The newest member of the Centralia Police Department was introduced to the public during Tuesday’s city council meeting in the Hub City.
Pax, a 15-month-old male Belgian malinois, will serve alongside Centralia Police officer Ruben Ramirez.
Pax replaces Ramirez’s former partner, Lobo, a German shepherd who was retired from service in September and now lives at home with Ramirez. Lobo had served as a Centralia Police K9 since 2010 but was forced into retirement due to an unknown medical condition that has caused him to lose control of his hind legs. During their time together, Ramirez and Lobo were deployed more than 200 times and caught at least 84 suspects.
When it was determined that Lobo would have to be retired, Centralia Police Chief Carl Nielsen began searching for a replacement. Pax was bred in Europe and selected by Nielsen and his wife Jan personally.
“He is a lover but he is also a worker,” Nielsen said. “For those that were around Ruben and Lobo, he is a completely different dog. Ruben is having a great time. It’s hard to get the smile off his face because Ruben can actually take this dog and people can pet him and all kinds of stuff.”
K9 Pax was brought to Lewis County at the same time as Tiesto, another male Belgian malinois that has joined Chehalis police officer Warren Ayers as a replacement for his former K9 partner, Reign, who died from an unexplained medical event last year.
Chief Nielsen and his wife Jan, who run Code 4 Canine, LLC, hand picked both dogs from breeders in Europe, noting that European police dogs tend to be healthier and more prone to working. Chief Nielsen noted that his wife has been instrumental in implementing the six-week training program required for both dogs.
That six-week training regimen was just recently completed, and K9 Pax has wasted little time making himself useful to his department since he joined the force. Nielsen noted that just days ago, Pax helped to recover 15 pounds of heroin during a traffic stop and added that he’d previously helped to locate a suspect armed with a knife who was hiding in a crawl space. Then, on Wednesday, Pax found himself putting in work with JNET in a drug related raid.
“These dogs are out here to keep our officers safe and our community safe,” said Nielsen. “Pax and Ruben are out on the street. If you see them out cruising around he’ll be more than happy to stop and get the dog out.”
The dogs were purchased using funds donated by a pair of anonymous donors from the Twin Cities, and the Nielsens donated their training efforts in order to quickly get police dogs back on the streets of Lewis County since the Lewis County Sheriff’s Office’s K9 Axel, handled by Deputy Rick VanWyck, was previously the only dog on duty.
During Tuesday night’s introductions, K9 Pax was so excited to meet Mayor Lee Coumbs that he put two feet up on the council bench and knocked the mayor’s nameplate to the floor as Coumbs extended his hand.
“I guess he didn’t like the mayor vote,” joked a voice in the crowd.
That sort of exuberance came as no surprise to Ramirez who said his arms were sore for two days after trying to control K9 Pax during recent policing shifts.
“He’s a lot younger dog than I’m used to, so you’re going through the puppy pains.
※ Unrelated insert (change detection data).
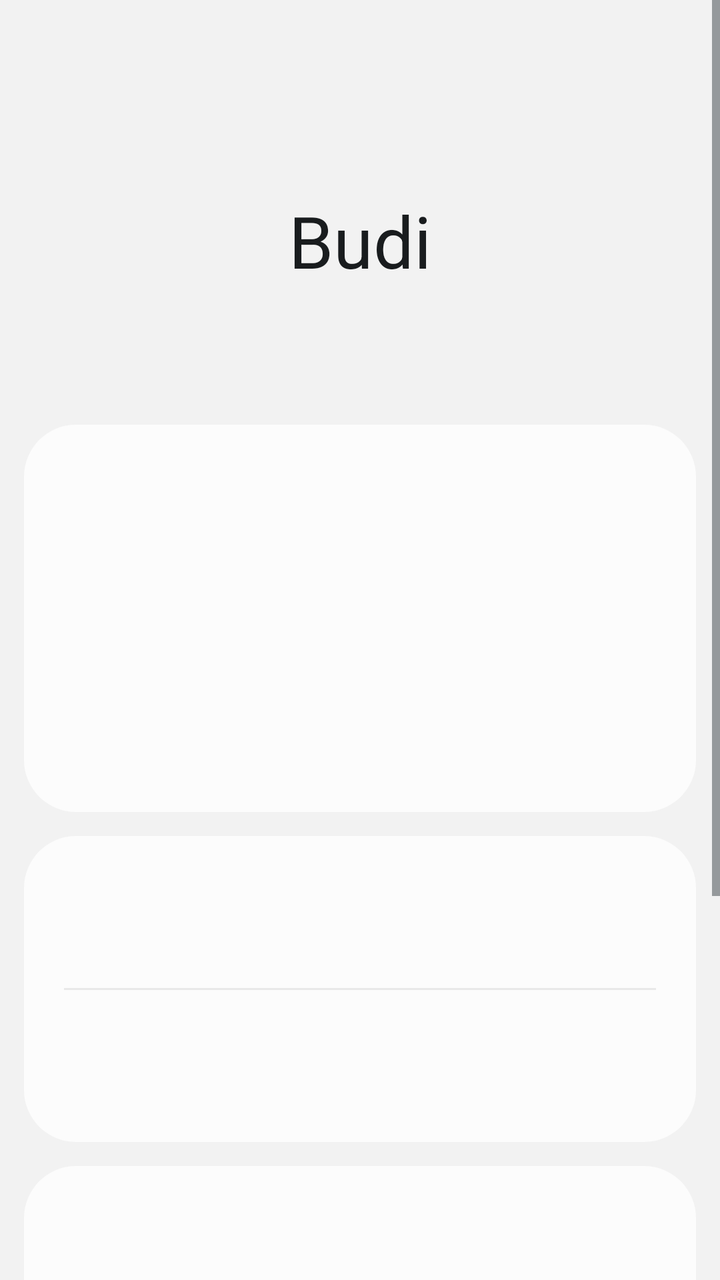
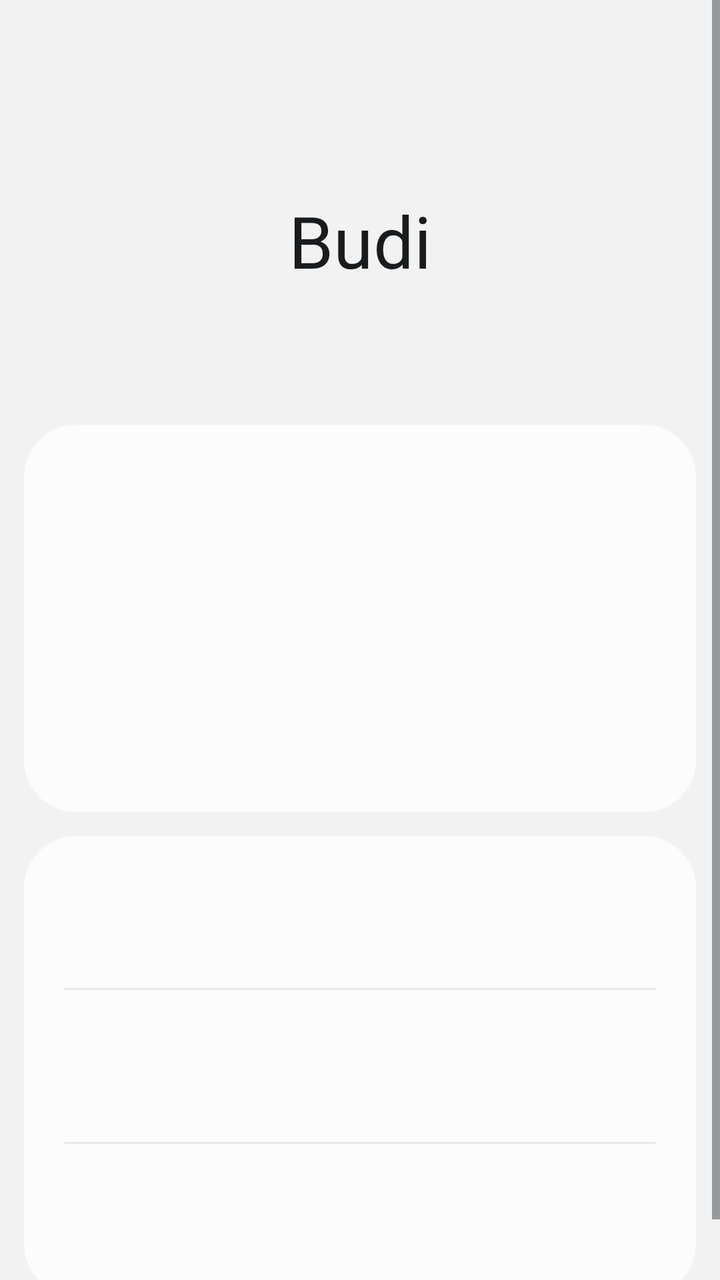

The first picture is an Android layout as it rendered before a commit; the second is the same layout after the commit. The layout source and the unified diff follow.
<!-- AndroidManifest.xml: application theme Theme.Budi -->
<!-- res/layout/activity_main.xml -->
<?xml version="1.0" encoding="utf-8"?>
<ScrollView xmlns:android="http://schemas.android.com/apk/res/android"
    android:layout_width="match_parent"
    android:layout_height="match_parent"
    android:fitsSystemWindows="true">

    <LinearLayout
        android:layout_width="match_parent"
        android:layout_height="wrap_content"
        android:orientation="vertical"
        android:paddingHorizontal="12dp"
        android:paddingBottom="24dp">

        <TextView
            android:layout_width="match_parent"
            android:layout_height="wrap_content"
            android:gravity="center"
            android:paddingTop="96dp"
            android:paddingBottom="56dp"
            android:text="@string/app_name"
            android:textColor="?android:attr/textColorPrimary"
            android:textSize="36sp" />

        <LinearLayout
            style="@style/Card"
            android:gravity="center_horizontal"
            android:paddingHorizontal="20dp"
            android:paddingVertical="28dp">

            <ImageView
                android:id="@+id/mode_icon"
                android:layout_width="72dp"
                android:layout_height="72dp"
                android:importantForAccessibility="no"
                android:tint="?android:attr/colorAccent" />

            <TextView
                android:id="@+id/mode_label"
                android:layout_width="wrap_content"
                android:layout_height="wrap_content"
                android:layout_marginTop="12dp"
                android:gravity="center"
                android:textColor="?android:attr/textColorPrimary"
                android:textSize="22sp" />

            <TextView
                android:id="@+id/mode_detail"
                android:layout_width="wrap_content"
                android:layout_height="wrap_content"
                android:layout_marginTop="4dp"
                android:gravity="center"
                android:textColor="?android:attr/textColorSecondary"
                android:textSize="15sp" />
        </LinearLayout>

        <LinearLayout
            android:id="@+id/manager_card"
            style="@style/Card"
            android:divider="@drawable/divider"
            android:showDividers="middle">

            <include
                android:id="@+id/row_manager"
                layout="@layout/row" />

            <include
                android:id="@+id/row_diagnostics"
                layout="@layout/row" />
        </LinearLayout>

        <LinearLayout
            style="@style/Card"
            android:divider="@drawable/divider"
            android:showDividers="middle">

            <include
                android:id="@+id/row_bluetooth"
                layout="@layout/row" />

            <include
                android:id="@+id/row_shizuku"
                layout="@layout/row" />

            <include
                android:id="@+id/row_notifications"
                layout="@layout/row" />

            <include
                android:id="@+id/row_battery"
                layout="@layout/row" />
        </LinearLayout>
    </LinearLayout>
</ScrollView>
<!-- res/layout/row.xml (included above) -->
<?xml version="1.0" encoding="utf-8"?>
<LinearLayout xmlns:android="http://schemas.android.com/apk/res/android"
    android:layout_width="match_parent"
    android:layout_height="wrap_content"
    android:gravity="center_vertical"
    android:minHeight="72dp"
    android:paddingVertical="14dp"
    android:paddingStart="20dp"
    android:paddingEnd="8dp">

    <LinearLayout
        android:layout_width="0dp"
        android:layout_height="wrap_content"
        android:layout_weight="1"
        android:orientation="vertical">

        <TextView
            android:id="@+id/title"
            android:layout_width="wrap_content"
            android:layout_height="wrap_content"
            android:textColor="?android:attr/textColorPrimary"
            android:textSize="17sp" />

        <TextView
            android:id="@+id/summary"
            android:layout_width="wrap_content"
            android:layout_height="wrap_content"
            android:layout_marginTop="2dp"
            android:textColor="?android:attr/textColorSecondary"
            android:textSize="14sp" />
    </LinearLayout>

    <Button
        android:id="@+id/action"
        style="?android:attr/borderlessButtonStyle"
        android:layout_width="wrap_content"
        android:layout_height="wrap_content"
        android:layout_marginStart="8dp" />
</LinearLayout>
<!-- resources referenced by this layout -->
<resources>
  <!-- drawable divider (drawable) -->
  <?xml version="1.0" encoding="utf-8"?>
  <inset xmlns:android="http://schemas.android.com/apk/res/android"
      android:insetLeft="20dp"
      android:insetRight="20dp">
      <shape>
          <size android:height="1dp" />
          <solid android:color="@color/divider" />
      </shape>
  </inset>
  <string name="app_name">Budi</string>
  <style name="Card">
          <item name="android:layout_width">match_parent</item>
          <item name="android:layout_height">wrap_content</item>
          <item name="android:layout_marginTop">12dp</item>
          <item name="android:background">@drawable/card</item>
          <item name="android:orientation">vertical</item>
      </style>
  <style name="Theme.Budi" parent="@android:style/Theme.DeviceDefault.DayNight">
          <item name="android:windowActionBar">false</item>
          <item name="android:windowNoTitle">true</item>
          <item name="android:windowBackground">@color/page</item>
          <item name="android:windowLightStatusBar">@bool/light_bars</item>
          <item name="android:windowLightNavigationBar">@bool/light_bars</item>
      </style>
  <color name="divider">#14000000</color>
  <!-- drawable card (drawable) -->
  <?xml version="1.0" encoding="utf-8"?>
  <shape xmlns:android="http://schemas.android.com/apk/res/android">
      <solid android:color="@color/card" />
      <corners android:radius="26dp" />
  </shape>
  <color name="page">#F2F2F2</color>
  <color name="card">#FCFCFC</color>
</resources>

<!-- the commit's change to res/layout/activity_main.xml (unified diff, before → after) -->
@@ -54,21 +54,6 @@
         </LinearLayout>
 
         <LinearLayout
-            android:id="@+id/manager_card"
-            style="@style/Card"
-            android:divider="@drawable/divider"
-            android:showDividers="middle">
-
-            <include
-                android:id="@+id/row_manager"
-                layout="@layout/row" />
-
-            <include
-                android:id="@+id/row_diagnostics"
-                layout="@layout/row" />
-        </LinearLayout>
-
-        <LinearLayout
             style="@style/Card"
             android:divider="@drawable/divider"
             android:showDividers="middle">
@@ -79,10 +64,6 @@
 
             <include
                 android:id="@+id/row_shizuku"
-                layout="@layout/row" />
-
-            <include
-                android:id="@+id/row_notifications"
                 layout="@layout/row" />
 
             <include
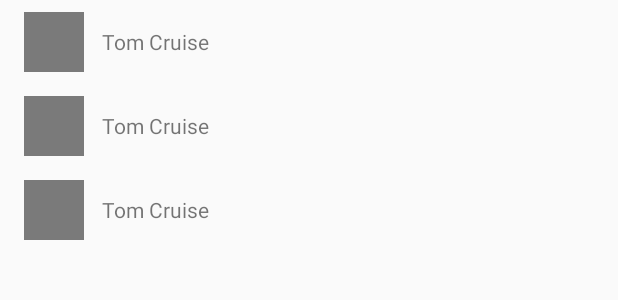
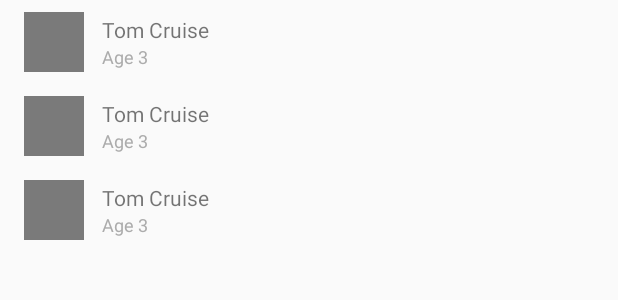
Before and after one commit to alamkanak/Movies-JNI, an Android app: the layout detail_fragment.xml on its own in the app's theme, with its tools: preview values and no code run, on a phone screen of 412 x 824 dp. Shown: the top 300 px of the screen. Run offline under Robolectric (Android 15) with nearby library versions, the phone set to English and light mode, and no system bars.

Commit message:
Make some design changes

```diff
--- a/app/src/main/java/com/raquib/movies/adapter/DetailAdapter.kt
+++ b/app/src/main/java/com/raquib/movies/adapter/DetailAdapter.kt
@@ -40,6 +40,7 @@
                     .into(view.imageViewAvatar)
             }
             view.textViewName.text = actor.name
+            view.textViewAge.text = view.context.getString(R.string.age, actor.age)
         }
     }
 
--- a/app/src/main/res/layout/item_actor.xml
+++ b/app/src/main/res/layout/item_actor.xml
@@ -23,6 +23,17 @@
         android:layout_height="wrap_content"
         android:layout_toRightOf="@id/imageViewAvatar"
         tools:text="Tom Cruise"
-        android:layout_centerVertical="true"/>
+        android:layout_marginTop="2dp"/>
+
+    <androidx.appcompat.widget.AppCompatTextView
+        android:id="@+id/textViewAge"
+        android:layout_width="match_parent"
+        android:layout_height="wrap_content"
+        android:layout_toRightOf="@id/imageViewAvatar"
+        tools:text="Age 3"
+        android:layout_centerVertical="true"
+        android:layout_below="@id/textViewName"
+        android:textSize="12sp"
+        android:textColor="#ACACAC"/>
 
 </RelativeLayout>
--- a/app/src/main/res/layout/item_detail_header.xml
+++ b/app/src/main/res/layout/item_detail_header.xml
@@ -46,7 +46,7 @@
     <TextView
         android:layout_width="match_parent"
         android:layout_height="wrap_content"
-        android:text="CASTS"
+        android:text="@string/casts"
         android:layout_below="@id/textViewDescription"
         android:textStyle="bold"
         android:layout_marginTop="20dp"/>
--- a/app/src/main/res/values/strings.xml
+++ b/app/src/main/res/values/strings.xml
@@ -2,4 +2,6 @@
     <string name="app_name">Movies</string>
     <string name="last_updated">Last updated at %d</string>
     <string name="rating">%.01f/10</string>
+    <string name="casts">CASTS</string>
+    <string name="age">Age: %d</string>
 </resources>
```
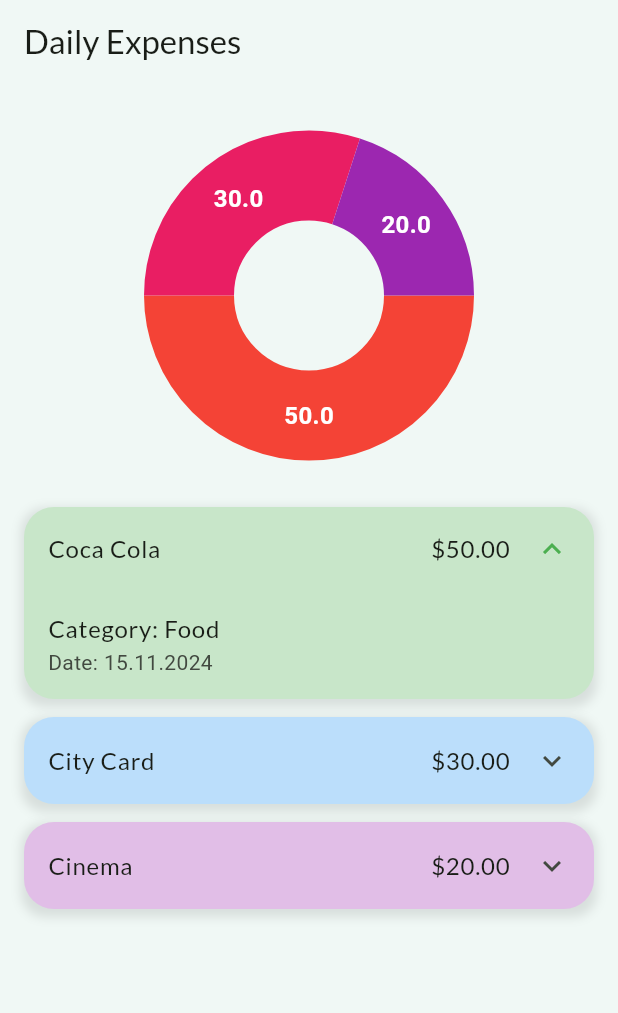
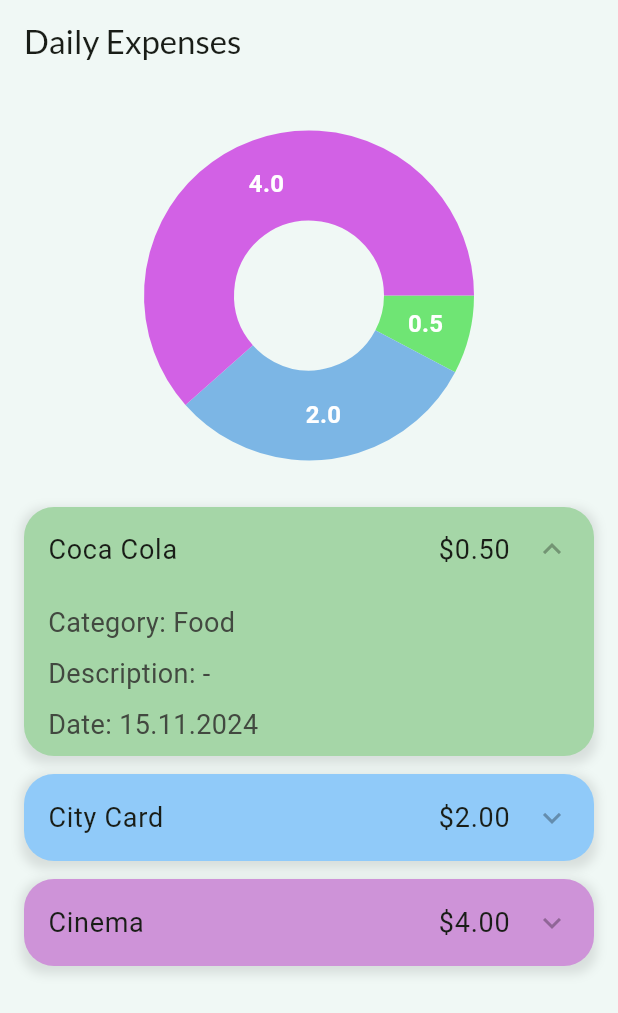
Before and after one commit to klouzhenk/finance_tracker, a Flutter app: the screen it shows after launch, after a tap on "Coca Cola", on a phone screen of 412 x 824 dp. Shown: the top 1013 px of the screen. Run offline on Flutter 3.47's test engine with Material 3 defaults, Android fonts, the phone set to English and light mode, and no system bars; drawn by our look-alikes of fl_chart; our stand-ins replace google_fonts, sqflite; accounts and stored records are empty.

Commit message:
Add color helpers. Update pie_chart. Start to add id column for tables

```diff
--- a/lib/components/expense_tile.dart
+++ b/lib/components/expense_tile.dart
@@ -1,3 +1,4 @@
+import 'package:finance_tracker/helper/color.dart';
 import 'package:finance_tracker/models/expense.dart';
 import 'package:flutter/material.dart';
 
@@ -15,6 +16,8 @@ class ExpenseTile extends StatelessWidget {
           horizontal: 16,
           vertical: 0,
         ),
+        iconColor: expense.categoryColor.darken(0.3),
+        collapsedIconColor: expense.categoryColor.darken(0.3),
         backgroundColor: expense.categoryColor,
         collapsedBackgroundColor: expense.categoryColor,
         shape: const Border(),
@@ -31,8 +34,18 @@ class ExpenseTile extends StatelessWidget {
               vertical: 0,
               horizontal: 16,
             ),
-            title: Text('Category: ${expense.categoryName}'),
-            subtitle: Text('Date: ${expense.formattedDate}'),
+            subtitle: Column(
+              crossAxisAlignment: CrossAxisAlignment.start,
+              children: [
+                Text('Category: ${expense.categoryName}'),
+                const SizedBox(height: 8),
+                Text(expense.description?.isEmpty ?? true
+                    ? 'Description: -'
+                    : 'Description: ${expense.description}'),
+                const SizedBox(height: 8),
+                Text('Date: ${expense.formattedDate}'),
+              ],
+            ),
           ),
         ],
       ),
--- /dev/null
+++ b/lib/helper/color.dart
@@ -0,0 +1,20 @@
+import 'package:flutter/material.dart';
+
+extension ColorChanger on Color {
+  Color darken([double factor = 0.1]) {
+    if (factor > 1 || factor < 0) return this;
+
+    final double r = this.red * (1 - factor);
+    final double g = this.green * (1 - factor);
+    final double b = this.blue * (1 - factor);
+    return Color.fromRGBO(r.toInt(), g.toInt(), b.toInt(), this.opacity);
+  }
+
+  Color adjustSaturation([double saturationFactor = 0.1]) {
+    if (saturationFactor > 1 || saturationFactor < 0) return this;
+
+    HSLColor hslColor = HSLColor.fromColor(this);
+    HSLColor adjustedColor = hslColor.withSaturation(saturationFactor);
+    return adjustedColor.toColor();
+  }
+}
--- a/lib/main.dart
+++ b/lib/main.dart
@@ -29,11 +29,12 @@ class MyApp extends StatelessWidget {
             fontSize: 40,
             fontWeight: FontWeight.w900,
           ),
-          bodyMedium: const TextStyle(color: AppColors.textColor),
           labelLarge: const TextStyle(
             color: AppColors.accentColor,
             fontWeight: FontWeight.bold,
           ),
+          bodyMedium: const TextStyle(color: AppColors.textColor, fontSize: 18),
+          bodyLarge: const TextStyle(color: AppColors.textColor, fontSize: 18),
         ),
       ),
       home: ExpensePage(),
--- a/lib/models/expense.dart
+++ b/lib/models/expense.dart
@@ -2,12 +2,21 @@ import 'package:flutter/material.dart';
 import 'package:intl/intl.dart';
 
 class Expense {
+  final int id;
   final String title;
   final double amount;
   final ExpenseCategory category;
   final DateTime date;
+  final String? description;
 
-  Expense(this.title, this.amount, this.category, this.date);
+  Expense(
+    this.id,
+    this.title,
+    this.amount,
+    this.category,
+    this.date, {
+    this.description,
+  });
 
   String get formattedDate => DateFormat('dd.MM.yyyy').format(date);
 
@@ -39,23 +48,23 @@ class Expense {
   Color get categoryColor {
     switch (category) {
       case ExpenseCategory.food:
-        return Colors.green[100]!;
+        return Colors.green[200]!;
       case ExpenseCategory.transport:
-        return Colors.blue[100]!;
+        return Colors.blue[200]!;
       case ExpenseCategory.entertainment:
-        return Colors.purple[100]!;
+        return Colors.purple[200]!;
       case ExpenseCategory.housing:
-        return Colors.orange[100]!;
+        return Colors.orange[200]!;
       case ExpenseCategory.clothingAndAccessories:
-        return Colors.pink[100]!;
+        return Colors.pink[200]!;
       case ExpenseCategory.health:
-        return Colors.red[100]!;
+        return Colors.red[200]!;
       case ExpenseCategory.education:
-        return Colors.yellow[100]!;
+        return Colors.yellow[200]!;
       case ExpenseCategory.pets:
-        return Colors.brown[100]!;
+        return Colors.brown[200]!;
       case ExpenseCategory.gifts:
-        return Colors.teal[100]!;
+        return Colors.teal[200]!;
       case ExpenseCategory.other:
         return Colors.grey[200]!;
     }
--- a/lib/pages/expenses.dart
+++ b/lib/pages/expenses.dart
@@ -1,5 +1,6 @@
 import 'package:finance_tracker/components/expense_tile.dart';
 import 'package:finance_tracker/components/pie_chart.dart';
+import 'package:finance_tracker/helper/color.dart';
 import 'package:finance_tracker/models/expense.dart';
 import 'package:fl_chart/fl_chart.dart';
 import 'package:flutter/material.dart';
@@ -8,10 +9,27 @@ class ExpensePage extends StatelessWidget {
   ExpensePage({super.key});
 
   final List<Expense> expenses = [
-    Expense('Coca Cola', 50, ExpenseCategory.food, DateTime(2024, 11, 15)),
-    Expense('City Card', 30, ExpenseCategory.transport, DateTime(2024, 11, 15)),
     Expense(
-        'Cinema', 20, ExpenseCategory.entertainment, DateTime(2024, 11, 15)),
+      0,
+      'Coca Cola',
+      0.5,
+      ExpenseCategory.food,
+      DateTime(2024, 11, 15),
+    ),
+    Expense(
+      1,
+      'City Card',
+      2,
+      ExpenseCategory.transport,
+      DateTime(2024, 11, 15),
+    ),
+    Expense(
+      2,
+      'Cinema',
+      4,
+      ExpenseCategory.entertainment,
+      DateTime(2024, 11, 15),
+    ),
   ];
 
   List<PieChartSectionData> _prepareChartData() {
@@ -24,16 +42,18 @@ class ExpensePage extends StatelessWidget {
     }
 
     data.forEach((title, amount) {
+      Expense expense = expenses.firstWhere((e) => e.title == title);
+
       sections.add(
         PieChartSectionData(
           value: amount,
-          color: Colors.primaries[sections.length % Colors.primaries.length],
+          color: expense.categoryColor.adjustSaturation(1).darken(),
           title: amount.toString(),
           radius: 60,
           titleStyle: const TextStyle(
             fontSize: 16,
             fontWeight: FontWeight.bold,
-            color: Colors.white,
+            color: Color.fromARGB(255, 255, 255, 255),
           ),
         ),
       );
@@ -63,8 +83,7 @@ class ExpensePage extends StatelessWidget {
                   ),
                   child: Container(
                     decoration: BoxDecoration(
-                      borderRadius:
-                          BorderRadius.circular(16), // Заокруглення контейнера
+                      borderRadius: BorderRadius.circular(16),
                       boxShadow: [
                         BoxShadow(
                           color: Colors.black.withOpacity(0.1),
```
Because he’s a young dog, he’s still got a lot of maturing to do,” Ramirez told The Chronicle in December.